:: What you need to do ::
Print every line below without adding or leaving out a single word.

(Itemized modification records)
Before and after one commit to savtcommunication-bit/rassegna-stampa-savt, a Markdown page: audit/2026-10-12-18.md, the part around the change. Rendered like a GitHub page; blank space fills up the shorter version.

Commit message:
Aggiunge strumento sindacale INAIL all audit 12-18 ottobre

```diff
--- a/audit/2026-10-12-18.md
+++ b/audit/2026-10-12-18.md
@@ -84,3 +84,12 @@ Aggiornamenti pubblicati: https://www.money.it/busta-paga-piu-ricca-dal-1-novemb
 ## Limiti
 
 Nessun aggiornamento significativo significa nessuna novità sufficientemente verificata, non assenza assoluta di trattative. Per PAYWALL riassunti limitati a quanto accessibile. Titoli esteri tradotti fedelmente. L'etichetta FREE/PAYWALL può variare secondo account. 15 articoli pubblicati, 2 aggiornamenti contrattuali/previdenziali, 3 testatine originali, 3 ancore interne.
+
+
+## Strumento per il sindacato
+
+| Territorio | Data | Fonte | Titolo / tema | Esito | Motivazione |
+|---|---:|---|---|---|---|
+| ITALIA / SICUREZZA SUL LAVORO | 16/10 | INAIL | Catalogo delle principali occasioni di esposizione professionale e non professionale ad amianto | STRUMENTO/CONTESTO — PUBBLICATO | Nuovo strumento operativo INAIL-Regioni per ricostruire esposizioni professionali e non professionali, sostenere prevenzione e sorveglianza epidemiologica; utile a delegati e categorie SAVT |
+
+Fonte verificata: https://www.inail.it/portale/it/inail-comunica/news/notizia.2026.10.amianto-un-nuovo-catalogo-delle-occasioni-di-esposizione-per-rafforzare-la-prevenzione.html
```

:: Answer ::
Before and after one commit to savtcommunication-bit/rassegna-stampa-savt, a Markdown page: audit/2026-10-12-18.md, the part around the change. Rendered like a GitHub page; blank space fills up the shorter version.

Commit message:
Aggiunge strumento sindacale INAIL all audit 12-18 ottobre

```diff
--- a/audit/2026-10-12-18.md
+++ b/audit/2026-10-12-18.md
@@ -84,3 +84,12 @@ Aggiornamenti pubblicati: https://www.money.it/busta-paga-piu-ricca-dal-1-novemb
 ## Limiti
 
 Nessun aggiornamento significativo significa nessuna novità sufficientemente verificata, non assenza assoluta di trattative. Per PAYWALL riassunti limitati a quanto accessibile. Titoli esteri tradotti fedelmente. L'etichetta FREE/PAYWALL può variare secondo account. 15 articoli pubblicati, 2 aggiornamenti contrattuali/previdenziali, 3 testatine originali, 3 ancore interne.
+
+
+## Strumento per il sindacato
+
+| Territorio | Data | Fonte | Titolo / tema | Esito | Motivazione |
+|---|---:|---|---|---|---|
+| ITALIA / SICUREZZA SUL LAVORO | 16/10 | INAIL | Catalogo delle principali occasioni di esposizione professionale e non professionale ad amianto | STRUMENTO/CONTESTO — PUBBLICATO | Nuovo strumento operativo INAIL-Regioni per ricostruire esposizioni professionali e non professionali, sostenere prevenzione e sorveglianza epidemiologica; utile a delegati e categorie SAVT |
+
+Fonte verificata: https://www.inail.it/portale/it/inail-comunica/news/notizia.2026.10.amianto-un-nuovo-catalogo-delle-occasioni-di-esposizione-per-rafforzare-la-prevenzione.html
```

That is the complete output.